> **ENTRIES PROVIDED**:
::::

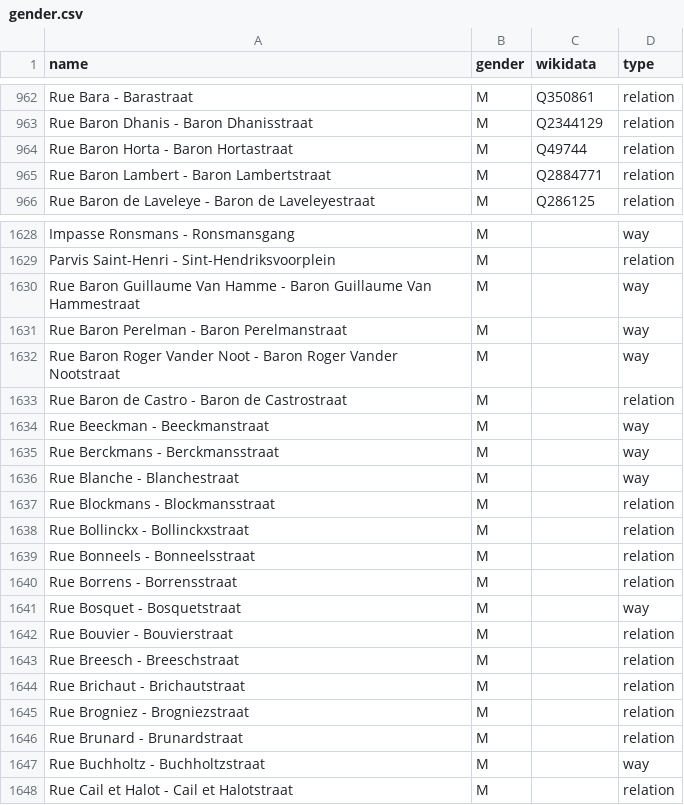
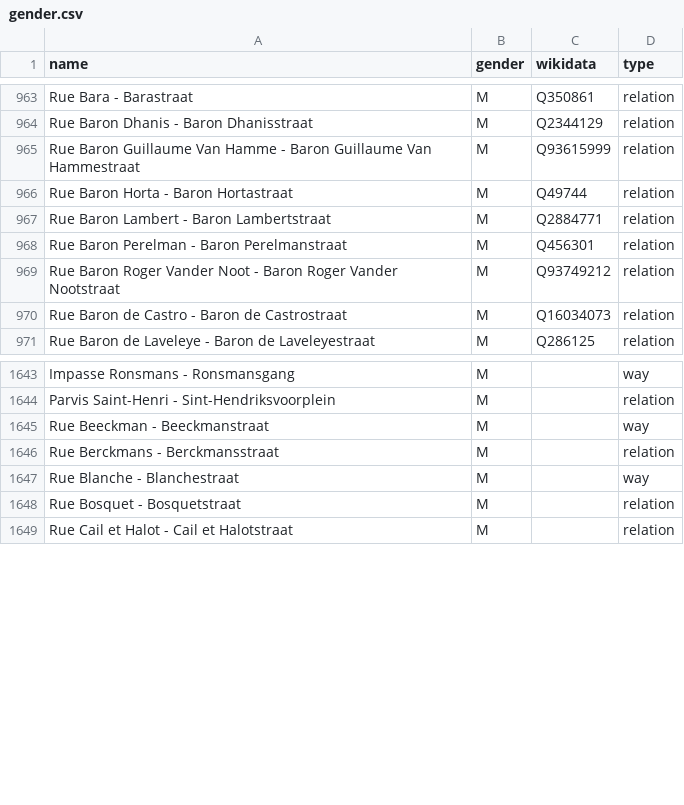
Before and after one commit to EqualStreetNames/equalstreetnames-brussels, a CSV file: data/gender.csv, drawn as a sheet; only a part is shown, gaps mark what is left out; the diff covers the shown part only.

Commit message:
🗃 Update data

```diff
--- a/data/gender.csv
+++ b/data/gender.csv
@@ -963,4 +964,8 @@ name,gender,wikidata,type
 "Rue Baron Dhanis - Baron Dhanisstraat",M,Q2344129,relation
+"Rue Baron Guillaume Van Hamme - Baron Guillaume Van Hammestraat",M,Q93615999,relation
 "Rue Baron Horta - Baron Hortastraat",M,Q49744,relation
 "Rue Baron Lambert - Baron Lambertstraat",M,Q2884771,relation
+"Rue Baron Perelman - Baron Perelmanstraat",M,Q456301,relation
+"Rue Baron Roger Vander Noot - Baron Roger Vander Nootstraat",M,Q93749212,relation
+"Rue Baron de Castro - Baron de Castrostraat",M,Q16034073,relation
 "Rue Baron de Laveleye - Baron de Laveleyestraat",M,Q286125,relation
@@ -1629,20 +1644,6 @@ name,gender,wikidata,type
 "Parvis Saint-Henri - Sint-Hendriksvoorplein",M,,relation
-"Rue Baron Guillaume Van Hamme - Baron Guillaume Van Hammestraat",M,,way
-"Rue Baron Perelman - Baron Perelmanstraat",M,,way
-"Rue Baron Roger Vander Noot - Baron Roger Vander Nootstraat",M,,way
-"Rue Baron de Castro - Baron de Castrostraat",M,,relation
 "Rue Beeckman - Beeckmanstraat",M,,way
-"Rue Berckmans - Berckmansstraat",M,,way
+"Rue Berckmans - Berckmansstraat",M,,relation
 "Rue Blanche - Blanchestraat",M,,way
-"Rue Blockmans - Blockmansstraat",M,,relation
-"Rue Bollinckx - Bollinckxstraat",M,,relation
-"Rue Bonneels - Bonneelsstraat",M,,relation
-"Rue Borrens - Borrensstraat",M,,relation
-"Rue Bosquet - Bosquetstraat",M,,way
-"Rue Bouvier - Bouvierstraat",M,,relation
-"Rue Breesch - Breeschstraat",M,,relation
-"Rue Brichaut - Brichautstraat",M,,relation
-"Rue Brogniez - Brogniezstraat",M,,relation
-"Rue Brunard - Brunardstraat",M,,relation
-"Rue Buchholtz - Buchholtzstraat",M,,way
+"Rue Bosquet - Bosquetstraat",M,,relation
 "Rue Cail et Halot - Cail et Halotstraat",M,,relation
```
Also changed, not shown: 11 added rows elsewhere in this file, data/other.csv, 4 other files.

::::

> **WORK ORDER**: The records above need to be given again exactly. Omit the pictures.

> **TASK ANSWER**:
Before and after one commit to EqualStreetNames/equalstreetnames-brussels, a CSV file: data/gender.csv, drawn as a sheet; only a part is shown, gaps mark what is left out; the diff covers the shown part only.

Commit message:
🗃 Update data

```diff
--- a/data/gender.csv
+++ b/data/gender.csv
@@ -963,4 +964,8 @@ name,gender,wikidata,type
 "Rue Baron Dhanis - Baron Dhanisstraat",M,Q2344129,relation
+"Rue Baron Guillaume Van Hamme - Baron Guillaume Van Hammestraat",M,Q93615999,relation
 "Rue Baron Horta - Baron Hortastraat",M,Q49744,relation
 "Rue Baron Lambert - Baron Lambertstraat",M,Q2884771,relation
+"Rue Baron Perelman - Baron Perelmanstraat",M,Q456301,relation
+"Rue Baron Roger Vander Noot - Baron Roger Vander Nootstraat",M,Q93749212,relation
+"Rue Baron de Castro - Baron de Castrostraat",M,Q16034073,relation
 "Rue Baron de Laveleye - Baron de Laveleyestraat",M,Q286125,relation
@@ -1629,20 +1644,6 @@ name,gender,wikidata,type
 "Parvis Saint-Henri - Sint-Hendriksvoorplein",M,,relation
-"Rue Baron Guillaume Van Hamme - Baron Guillaume Van Hammestraat",M,,way
-"Rue Baron Perelman - Baron Perelmanstraat",M,,way
-"Rue Baron Roger Vander Noot - Baron Roger Vander Nootstraat",M,,way
-"Rue Baron de Castro - Baron de Castrostraat",M,,relation
 "Rue Beeckman - Beeckmanstraat",M,,way
-"Rue Berckmans - Berckmansstraat",M,,way
+"Rue Berckmans - Berckmansstraat",M,,relation
 "Rue Blanche - Blanchestraat",M,,way
-"Rue Blockmans - Blockmansstraat",M,,relation
-"Rue Bollinckx - Bollinckxstraat",M,,relation
-"Rue Bonneels - Bonneelsstraat",M,,relation
-"Rue Borrens - Borrensstraat",M,,relation
-"Rue Bosquet - Bosquetstraat",M,,way
-"Rue Bouvier - Bouvierstraat",M,,relation
-"Rue Breesch - Breeschstraat",M,,relation
-"Rue Brichaut - Brichautstraat",M,,relation
-"Rue Brogniez - Brogniezstraat",M,,relation
-"Rue Brunard - Brunardstraat",M,,relation
-"Rue Buchholtz - Buchholtzstraat",M,,way
+"Rue Bosquet - Bosquetstraat",M,,relation
 "Rue Cail et Halot - Cail et Halotstraat",M,,relation
```
Also changed, not shown: 11 added rows elsewhere in this file, data/other.csv, 4 other files.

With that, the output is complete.